▶ Before-and-after change data:
■ ■ ■ ■ ■
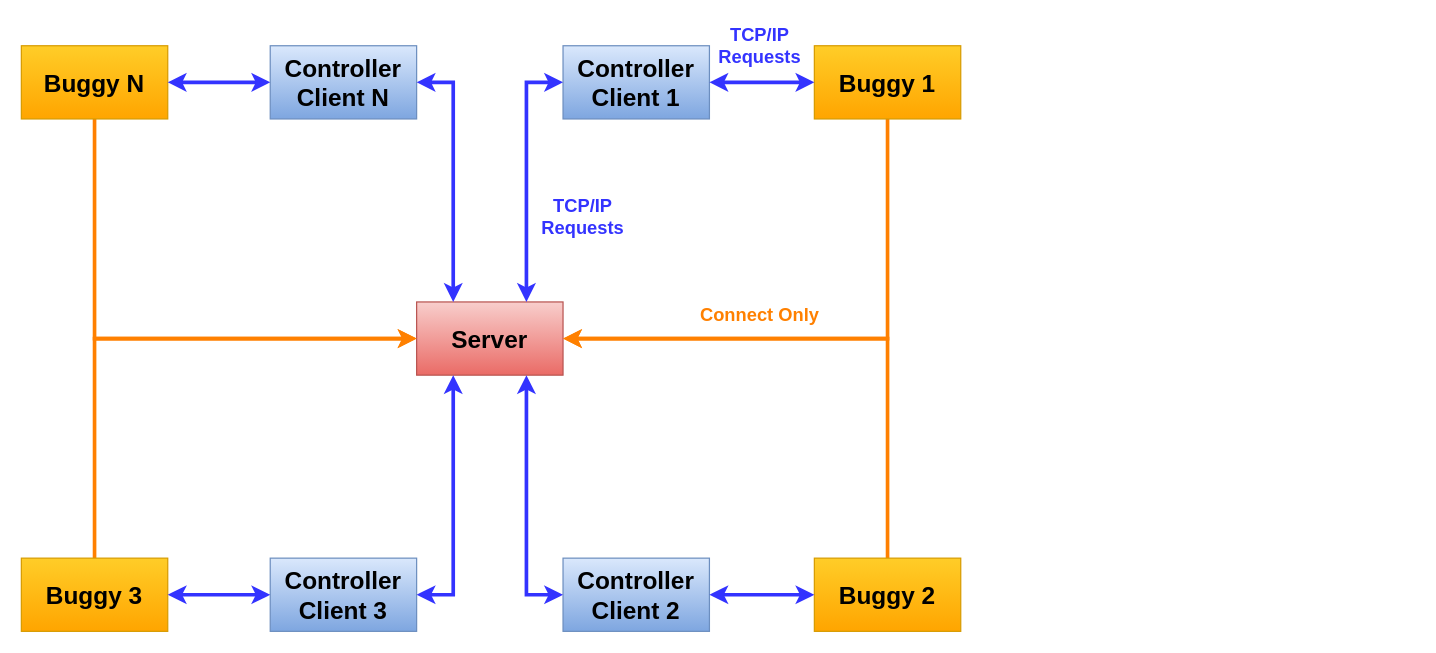
zed95/SOFT564Z-CW keeps this draw.io diagram as Documentation/Design/Diagrams/System Connections.drawio. Above is the earlier version. Source tidied: cells renumbered, new cells numbered last; positions are measured from the earlier drawing's top-left corner, leaving out a move shared by most shapes. Both pictures are drawn from the tidied source at 122%, with x=0, y=0 at pixel (21, 21).
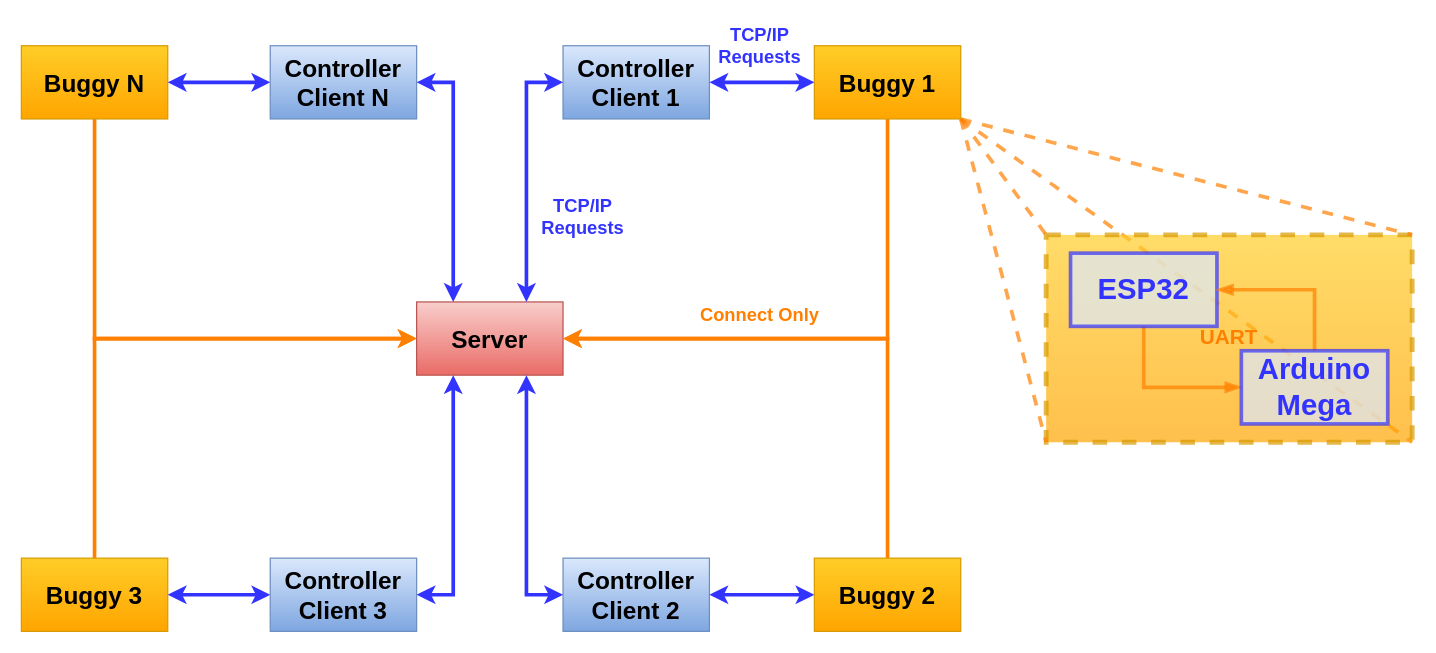
Above is the later version.

The change refers to these unchanged cells:
```xml
<mxCell id="18" value="&lt;b&gt;&lt;font style=&quot;font-size: 20px&quot;&gt;Buggy 1&lt;/font&gt;&lt;/b&gt;" style="rounded=0;whiteSpace=wrap;html=1;gradientColor=#ffa500;fillColor=#ffcd28;strokeColor=#d79b00;" parent="1" vertex="1">
  <mxGeometry x="650" y="20" width="120" height="60" as="geometry" />
</mxCell>
```

The edit, as a diff of the source:
```diff
@@
+    <mxCell id="26" style="endArrow=none;dashed=1;html=1;strokeColor=#FF8000;strokeWidth=3;opacity=70;entryX=1;entryY=1;entryDx=0;entryDy=0;exitX=1;exitY=1;exitDx=0;exitDy=0;" parent="1" edge="1" source="18" target="27">
+      <mxGeometry relative="1" as="geometry" />
+    </mxCell>
@@
+    <mxCell id="27" style="rounded=0;whiteSpace=wrap;html=1;opacity=70;dashed=1;strokeWidth=4;gradientColor=#ffa500;fillColor=#ffcd28;strokeColor=#d79b00;" parent="1" vertex="1">
+      <mxGeometry x="840" y="175" width="300" height="170" as="geometry" />
+    </mxCell>
+    <mxCell id="28" style="edgeStyle=orthogonalEdgeStyle;rounded=0;jettySize=auto;html=1;exitX=0.5;exitY=1;exitDx=0;exitDy=0;entryX=0;entryY=0.5;entryDx=0;entryDy=0;strokeColor=#FF8000;strokeWidth=3;opacity=70;endArrow=blockThin;endFill=1;" parent="1" edge="1" source="29" target="31">
+      <mxGeometry relative="1" as="geometry" />
+    </mxCell>
+    <mxCell id="29" value="&lt;b&gt;&lt;font style=&quot;font-size: 24px&quot; color=&quot;#3333ff&quot;&gt;ESP32&lt;/font&gt;&lt;/b&gt;" style="rounded=0;whiteSpace=wrap;html=1;strokeWidth=3;opacity=70;fillColor=#dae8fc;strokeColor=#3333FF;" parent="1" vertex="1">
+      <mxGeometry x="860" y="190" width="120" height="60" as="geometry" />
+    </mxCell>
+    <mxCell id="30" style="edgeStyle=orthogonalEdgeStyle;rounded=0;jettySize=auto;html=1;exitX=0.5;exitY=0;exitDx=0;exitDy=0;entryX=1;entryY=0.5;entryDx=0;entryDy=0;strokeColor=#FF8000;strokeWidth=3;opacity=70;endArrow=blockThin;endFill=1;" parent="1" edge="1" source="31" target="29">
+      <mxGeometry relative="1" as="geometry" />
+    </mxCell>
+    <mxCell id="31" value="&lt;font style=&quot;font-size: 24px&quot; color=&quot;#3333ff&quot;&gt;&lt;b&gt;Arduino Mega&lt;/b&gt;&lt;/font&gt;" style="rounded=0;whiteSpace=wrap;html=1;strokeWidth=3;opacity=70;fillColor=#dae8fc;strokeColor=#3333FF;" parent="1" vertex="1">
+      <mxGeometry x="1000" y="270" width="120" height="60" as="geometry" />
+    </mxCell>
+    <mxCell id="32" style="endArrow=none;dashed=1;html=1;entryX=0;entryY=0;entryDx=0;entryDy=0;exitX=1;exitY=1;exitDx=0;exitDy=0;strokeWidth=3;strokeColor=#FF8000;opacity=70;" parent="1" edge="1" source="18" target="27">
+      <mxGeometry relative="1" as="geometry" />
+    </mxCell>
+    <mxCell id="33" style="endArrow=none;dashed=1;html=1;strokeColor=#FF8000;strokeWidth=3;opacity=70;entryX=0;entryY=1;entryDx=0;entryDy=0;exitX=1;exitY=1;exitDx=0;exitDy=0;" parent="1" edge="1" source="18" target="27">
+      <mxGeometry relative="1" as="geometry" />
+    </mxCell>
+    <mxCell id="34" style="endArrow=none;dashed=1;html=1;strokeColor=#FF8000;strokeWidth=3;opacity=70;entryX=1;entryY=0;entryDx=0;entryDy=0;exitX=1;exitY=1;exitDx=0;exitDy=0;" parent="1" edge="1" source="18" target="27">
+      <mxGeometry relative="1" as="geometry" />
+    </mxCell>
+    <mxCell id="35" value="&lt;font color=&quot;#ff8000&quot; size=&quot;1&quot;&gt;&lt;b style=&quot;font-size: 17px&quot;&gt;UART&lt;/b&gt;&lt;/font&gt;" style="text;html=1;strokeColor=none;fillColor=none;align=center;verticalAlign=middle;whiteSpace=wrap;rounded=0;opacity=70;" parent="1" vertex="1">
+      <mxGeometry x="970" y="250" width="40" height="20" as="geometry" />
+    </mxCell>
```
■ ■ ■ ■ ■
▶ WHAT IS BEING ASKED: Skip the pictures, then return the rest of the data exactly.

▶ EXERCISE RESPONSE:
zed95/SOFT564Z-CW keeps this draw.io diagram as Documentation/Design/Diagrams/System Connections.drawio. Above is the earlier version. Source tidied: cells renumbered, new cells numbered last; positions are measured from the earlier drawing's top-left corner, leaving out a move shared by most shapes. Both pictures are drawn from the tidied source at 122%, with x=0, y=0 at pixel (21, 21).
Above is the later version.

The change refers to these unchanged cells:
```xml
<mxCell id="18" value="&lt;b&gt;&lt;font style=&quot;font-size: 20px&quot;&gt;Buggy 1&lt;/font&gt;&lt;/b&gt;" style="rounded=0;whiteSpace=wrap;html=1;gradientColor=#ffa500;fillColor=#ffcd28;strokeColor=#d79b00;" parent="1" vertex="1">
  <mxGeometry x="650" y="20" width="120" height="60" as="geometry" />
</mxCell>
```

The edit, as a diff of the source:
```diff
@@
+    <mxCell id="26" style="endArrow=none;dashed=1;html=1;strokeColor=#FF8000;strokeWidth=3;opacity=70;entryX=1;entryY=1;entryDx=0;entryDy=0;exitX=1;exitY=1;exitDx=0;exitDy=0;" parent="1" edge="1" source="18" target="27">
+      <mxGeometry relative="1" as="geometry" />
+    </mxCell>
@@
+    <mxCell id="27" style="rounded=0;whiteSpace=wrap;html=1;opacity=70;dashed=1;strokeWidth=4;gradientColor=#ffa500;fillColor=#ffcd28;strokeColor=#d79b00;" parent="1" vertex="1">
+      <mxGeometry x="840" y="175" width="300" height="170" as="geometry" />
+    </mxCell>
+    <mxCell id="28" style="edgeStyle=orthogonalEdgeStyle;rounded=0;jettySize=auto;html=1;exitX=0.5;exitY=1;exitDx=0;exitDy=0;entryX=0;entryY=0.5;entryDx=0;entryDy=0;strokeColor=#FF8000;strokeWidth=3;opacity=70;endArrow=blockThin;endFill=1;" parent="1" edge="1" source="29" target="31">
+      <mxGeometry relative="1" as="geometry" />
+    </mxCell>
+    <mxCell id="29" value="&lt;b&gt;&lt;font style=&quot;font-size: 24px&quot; color=&quot;#3333ff&quot;&gt;ESP32&lt;/font&gt;&lt;/b&gt;" style="rounded=0;whiteSpace=wrap;html=1;strokeWidth=3;opacity=70;fillColor=#dae8fc;strokeColor=#3333FF;" parent="1" vertex="1">
+      <mxGeometry x="860" y="190" width="120" height="60" as="geometry" />
+    </mxCell>
+    <mxCell id="30" style="edgeStyle=orthogonalEdgeStyle;rounded=0;jettySize=auto;html=1;exitX=0.5;exitY=0;exitDx=0;exitDy=0;entryX=1;entryY=0.5;entryDx=0;entryDy=0;strokeColor=#FF8000;strokeWidth=3;opacity=70;endArrow=blockThin;endFill=1;" parent="1" edge="1" source="31" target="29">
+      <mxGeometry relative="1" as="geometry" />
+    </mxCell>
+    <mxCell id="31" value="&lt;font style=&quot;font-size: 24px&quot; color=&quot;#3333ff&quot;&gt;&lt;b&gt;Arduino Mega&lt;/b&gt;&lt;/font&gt;" style="rounded=0;whiteSpace=wrap;html=1;strokeWidth=3;opacity=70;fillColor=#dae8fc;strokeColor=#3333FF;" parent="1" vertex="1">
+      <mxGeometry x="1000" y="270" width="120" height="60" as="geometry" />
+    </mxCell>
+    <mxCell id="32" style="endArrow=none;dashed=1;html=1;entryX=0;entryY=0;entryDx=0;entryDy=0;exitX=1;exitY=1;exitDx=0;exitDy=0;strokeWidth=3;strokeColor=#FF8000;opacity=70;" parent="1" edge="1" source="18" target="27">
+      <mxGeometry relative="1" as="geometry" />
+    </mxCell>
+    <mxCell id="33" style="endArrow=none;dashed=1;html=1;strokeColor=#FF8000;strokeWidth=3;opacity=70;entryX=0;entryY=1;entryDx=0;entryDy=0;exitX=1;exitY=1;exitDx=0;exitDy=0;" parent="1" edge="1" source="18" target="27">
+      <mxGeometry relative="1" as="geometry" />
+    </mxCell>
+    <mxCell id="34" style="endArrow=none;dashed=1;html=1;strokeColor=#FF8000;strokeWidth=3;opacity=70;entryX=1;entryY=0;entryDx=0;entryDy=0;exitX=1;exitY=1;exitDx=0;exitDy=0;" parent="1" edge="1" source="18" target="27">
+      <mxGeometry relative="1" as="geometry" />
+    </mxCell>
+    <mxCell id="35" value="&lt;font color=&quot;#ff8000&quot; size=&quot;1&quot;&gt;&lt;b style=&quot;font-size: 17px&quot;&gt;UART&lt;/b&gt;&lt;/font&gt;" style="text;html=1;strokeColor=none;fillColor=none;align=center;verticalAlign=middle;whiteSpace=wrap;rounded=0;opacity=70;" parent="1" vertex="1">
+      <mxGeometry x="970" y="250" width="40" height="20" as="geometry" />
+    </mxCell>
```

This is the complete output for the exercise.